■ Record extracts:
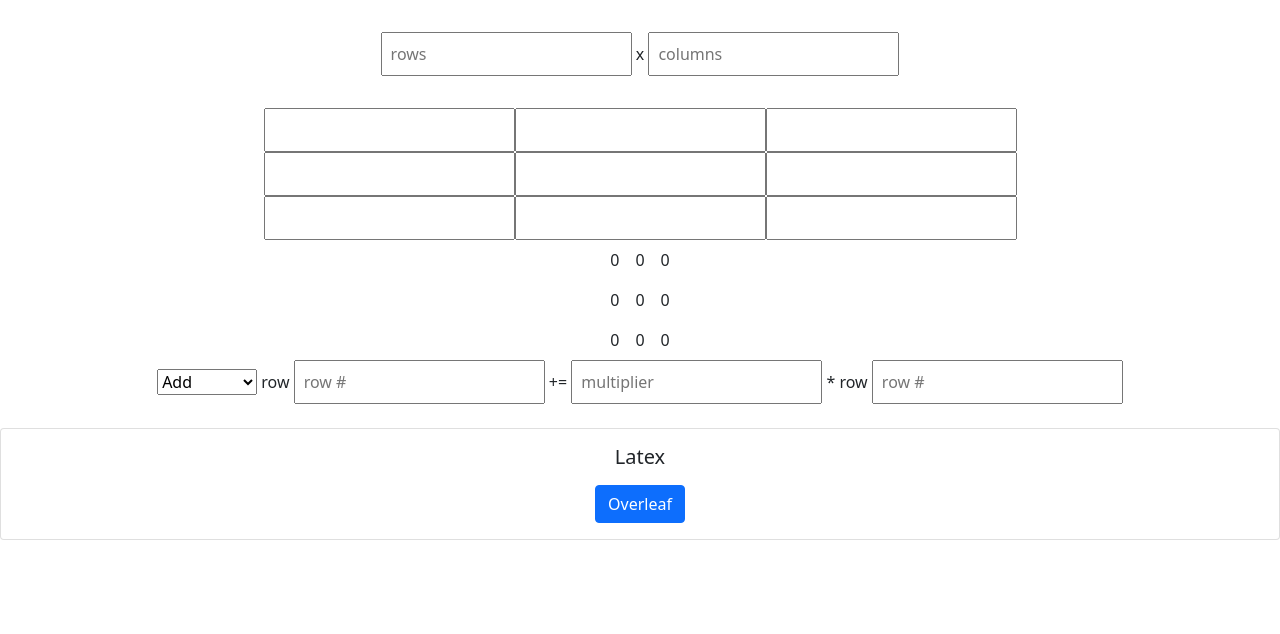
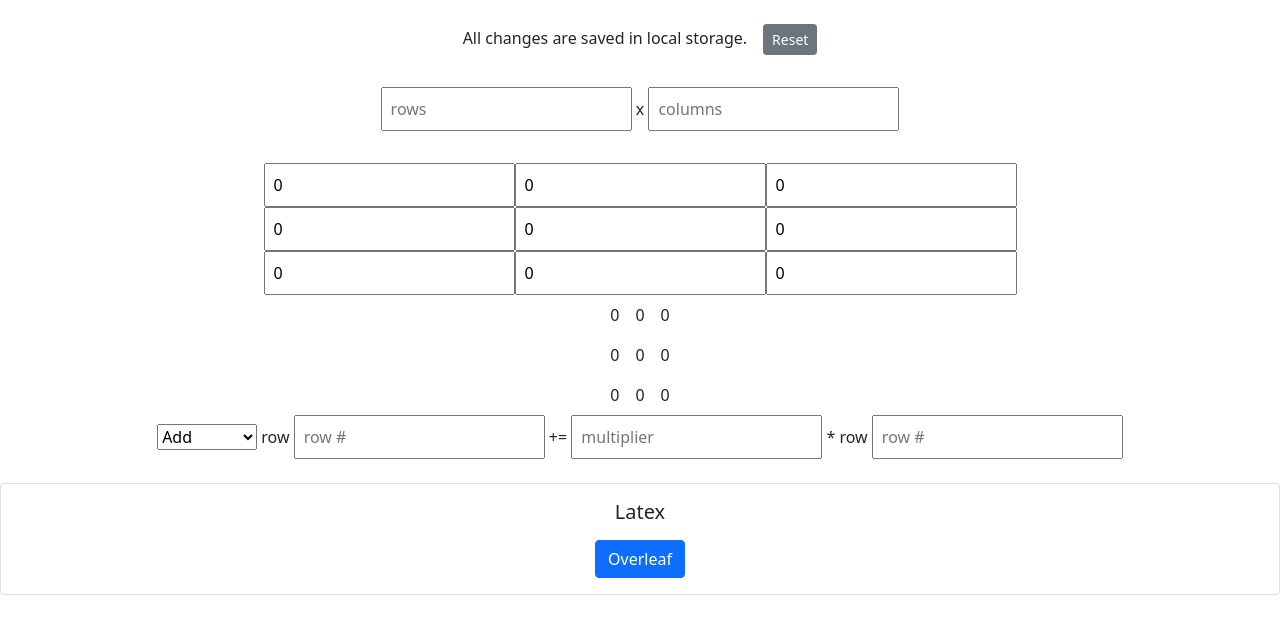
Before and after one commit to Zach332/linearlatex, a React (Create React App) app: page / in a window 1280 px wide. Shown: the top 634 px of the page. Built offline with nearby package versions, Linux system fonts and the light colour scheme.

Commit message:
Save all state data in local storage

```diff
--- a/src/App.js
+++ b/src/App.js
@@ -4,11 +4,12 @@ import Matrix from './Matrix';
 import InputMatrix from './InputMatrix';
 import Operations from './Operations';
 import Latex from './Latex';
+import { getOperations, getMatrix, matrixPersistenceKey, operationsPersistenceKey, firstMatrixState, firstOperationsState } from './State';
 
 
 function App() {
-    const [matrix, setMatrix] = React.useState([[]]);
-    const [operations, setOperations] = React.useState([{prevMatrix: matrix}]);
+    const [matrix, setMatrix] = React.useState(getMatrix());
+    const [operations, setOperations] = React.useState(getOperations());
 
     React.useEffect(() => {
         if(operations.length > 1) {
@@ -17,9 +18,29 @@ function App() {
             setOperations((oldOperations) => [{...oldOperations[0], prevMatrix: matrix}]);
         }
     }, [matrix])
+
+    React.useEffect(() => {
+        localStorage.setItem(matrixPersistenceKey, JSON.stringify(matrix));
+    }, [matrix]);
+
+    React.useEffect(() => {
+        localStorage.setItem(operationsPersistenceKey, JSON.stringify(operations));
+    }, [operations]);
+
+    const reset = () => {
+        setMatrix(firstMatrixState);
+        setOperations(firstOperationsState);
+    }
+
     return (
         <div className="App">
-            <InputMatrix setMatrix={setMatrix}/>
+            <div className="mt-4">
+                All changes are saved in local storage.
+                <button className="btn btn-secondary btn-sm ms-3" onClick={reset}>
+                    Reset
+                </button>
+            </div>
+            <InputMatrix matrix={matrix} setMatrix={setMatrix}/>
             <Matrix matrix={matrix} />
             <Operations operations={operations} setOperations={setOperations}/>
             <Latex operations={operations} />
--- a/src/InputMatrix.js
+++ b/src/InputMatrix.js
@@ -1,7 +1,7 @@
 import React from 'react'
-import { frac } from './math'
+import { frac, display } from './math'
 
-export default function InputMatrix( { setMatrix } ) {
+export default function InputMatrix( { matrix, setMatrix } ) {
     const [keys, setKeys] = React.useState([[]]);
     const [rows, setRows] = React.useState(3);
     const [cols, setCols] = React.useState(3);
@@ -14,7 +14,11 @@ export default function InputMatrix( { setMatrix } ) {
             var thisNewMatRow = [];
             for(var j = 0; j < cols; j++) {
                 thisRow.push(i+","+j);
-                thisNewMatRow.push([0,1]);
+                if(i < matrix.length && j < matrix[i].length) {
+                    thisNewMatRow.push(matrix[i][j]);
+                } else {
+                    thisNewMatRow.push([0,1]);
+                }
             }
             newKeys.push(thisRow)
             newMat.push(thisNewMatRow);
@@ -37,6 +41,15 @@ export default function InputMatrix( { setMatrix } ) {
         setMatrix((matrix) => [...matrix.slice(0, i), [...matrix[i].slice(0, j), frac(event.target.value), ...matrix[i].slice(j+1,matrix[i].length)], ...matrix.slice(i+1, matrix.length)])
     }
 
+    const x = (key) => {
+        let keyArr = key.split(",");
+        return keyArr[0];
+    }
+    const y = (key) => {
+        let keyArr = key.split(",");
+        return keyArr[1];
+    }
+
     return (
         <div>
             <div className="p-3"></div>
@@ -47,7 +60,7 @@ export default function InputMatrix( { setMatrix } ) {
             {keys.map((row => (
                 <div className="d-flex justify-content-center">
                     {row.map(key => (
-                        <input key={key} index={key} onChange={updateMatrix} className="p-2"></input>
+                        <input key={key} index={key} value={display(matrix[x(key)][y(key)])} onChange={updateMatrix} className="p-2"></input>
                     ))}
                 </div>
             )))}
--- a/src/Operation.js
+++ b/src/Operation.js
@@ -1,6 +1,6 @@
 import React from 'react'
 import Matrix from './Matrix';
-import { frac, mult, add } from './math'
+import { frac, mult, add, display } from './math'
 
 export default function Operation({index, operation, setOperation, updateNext}) {
 
@@ -89,29 +89,29 @@ export default function Operation({index, operation, setOperation, updateNext})
         operationDetails = (
             <span>
                 {" row "}
-                <input width="10" placeholder="row #" onChange={adjustStartRow} className="p-2"></input>
+                <input width="10" placeholder="row #" value={operation.startRow} onChange={adjustStartRow} className="p-2"></input>
                 {" *= "}
-                <input onChange={adjustMultiplier} placeholder="multiplier" className="p-2"></input>
+                <input value={display(operation.multiplier)} onChange={adjustMultiplier} placeholder="multiplier" className="p-2"></input>
             </span>
         )
     } else if(operation.type == "switch") {
         operationDetails = (
             <span>
                 {" row "}
-                <input width="10" placeholder="row #" onChange={adjustStartRow} className="p-2"></input>
+                <input width="10" placeholder="row #" value={operation.startRow} onChange={adjustStartRow} className="p-2"></input>
                 {" <-> row "}
-                <input onChange={adjustOtherRow} placeholder="row #" className="p-2"></input>
+                <input value={operation.otherRow} onChange={adjustOtherRow} placeholder="row #" className="p-2"></input>
             </span>
         )
     } else {
         operationDetails = (
             <span>
                 {" row "}
-                <input width="10" onChange={adjustStartRow} placeholder="row #" className="p-2"></input>
+                <input width="10" value={operation.startRow} onChange={adjustStartRow} placeholder="row #" className="p-2"></input>
                 {" += "}
-                <input onChange={adjustMultiplier} placeholder="multiplier" className="p-2"></input>
+                <input value={display(operation.multiplier)} onChange={adjustMultiplier} placeholder="multiplier" className="p-2"></input>
                 {" * row "}
-                <input onChange={adjustOtherRow} placeholder="row #" className="p-2"></input>
+                <input value={operation.otherRow} onChange={adjustOtherRow} placeholder="row #" className="p-2"></input>
             </span>
         )
     }
--- /dev/null
+++ b/src/State.js
@@ -0,0 +1,21 @@
+export const matrixPersistenceKey = "matrix_persistent_storage";
+export const operationsPersistenceKey = "operations_persistent_storage";
+export const firstOperationsState = [{prevMatrix: [[[0,1],[0,1],[0,1]],[[0,1],[0,1],[0,1]],[[0,1],[0,1],[0,1]]]}];
+export const firstMatrixState = [[[0,1],[0,1],[0,1]],[[0,1],[0,1],[0,1]],[[0,1],[0,1],[0,1]]];
+
+export const getOperations = () => {
+    const operationsFromStorage = localStorage.getItem(operationsPersistenceKey);
+    const operationsObject = JSON.parse(operationsFromStorage);
+    const operations = operationsFromStorage === null ? firstOperationsState : operationsObject;
+
+    return operations;
+}
+
+export const getMatrix = () => {
+    const matrixFromStorage = localStorage.getItem(matrixPersistenceKey);
+    const matrixObject = JSON.parse(matrixFromStorage);
+    console.log(matrixObject)
+    const matrix = matrixFromStorage === null ? firstMatrixState : matrixObject;
+
+    return matrix;
+}
--- a/src/math.js
+++ b/src/math.js
@@ -17,6 +17,7 @@ export const add = (i1, i2) => {
 }
 
 export const display = (frac) => {
+    if(frac == null)return "";
     if(frac[1] == 1) {
         return frac[0];
     } else {
```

■ What you are asked to do: Find the string "operationsObject" in the entries above. Copy each line where it occurs.

■ Answer box:
+    const operationsObject = JSON.parse(operationsFromStorage);
+    const operations = operationsFromStorage === null ? firstOperationsState : operationsObject;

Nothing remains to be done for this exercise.